Detected change data
····················
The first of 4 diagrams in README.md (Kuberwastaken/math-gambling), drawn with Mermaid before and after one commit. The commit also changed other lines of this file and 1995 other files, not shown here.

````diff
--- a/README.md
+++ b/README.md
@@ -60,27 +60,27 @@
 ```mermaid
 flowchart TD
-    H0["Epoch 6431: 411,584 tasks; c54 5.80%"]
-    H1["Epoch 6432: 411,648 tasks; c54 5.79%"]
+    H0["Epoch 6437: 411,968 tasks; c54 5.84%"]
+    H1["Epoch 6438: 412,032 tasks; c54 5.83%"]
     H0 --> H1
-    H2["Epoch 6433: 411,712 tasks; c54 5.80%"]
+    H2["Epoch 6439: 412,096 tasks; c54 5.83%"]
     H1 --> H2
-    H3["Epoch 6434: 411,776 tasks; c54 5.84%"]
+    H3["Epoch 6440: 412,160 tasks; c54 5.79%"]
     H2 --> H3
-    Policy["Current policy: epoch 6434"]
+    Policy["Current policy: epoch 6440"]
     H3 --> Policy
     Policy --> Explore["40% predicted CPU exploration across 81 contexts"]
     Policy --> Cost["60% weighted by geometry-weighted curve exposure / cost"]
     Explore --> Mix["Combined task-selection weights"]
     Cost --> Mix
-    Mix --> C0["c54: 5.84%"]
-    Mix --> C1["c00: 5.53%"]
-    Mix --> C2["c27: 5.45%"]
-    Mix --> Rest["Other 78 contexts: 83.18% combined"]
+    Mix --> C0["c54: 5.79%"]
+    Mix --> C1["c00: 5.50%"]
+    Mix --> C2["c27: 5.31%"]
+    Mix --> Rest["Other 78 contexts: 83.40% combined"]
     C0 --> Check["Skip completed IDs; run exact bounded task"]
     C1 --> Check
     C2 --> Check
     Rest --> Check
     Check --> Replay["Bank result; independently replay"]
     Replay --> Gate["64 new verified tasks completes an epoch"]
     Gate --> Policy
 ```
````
····················
PROBLEM TO SOLVE - The answer must be the line containing "78 contexts: 83.40%" and every line after it to the end of the data, exactly as written.

RESULT -
+    Mix --> Rest["Other 78 contexts: 83.40% combined"]
     C0 --> Check["Skip completed IDs; run exact bounded task"]
     C1 --> Check
     C2 --> Check
     Rest --> Check
     Check --> Replay["Bank result; independently replay"]
     Replay --> Gate["64 new verified tasks completes an epoch"]
     Gate --> Policy
 ```
````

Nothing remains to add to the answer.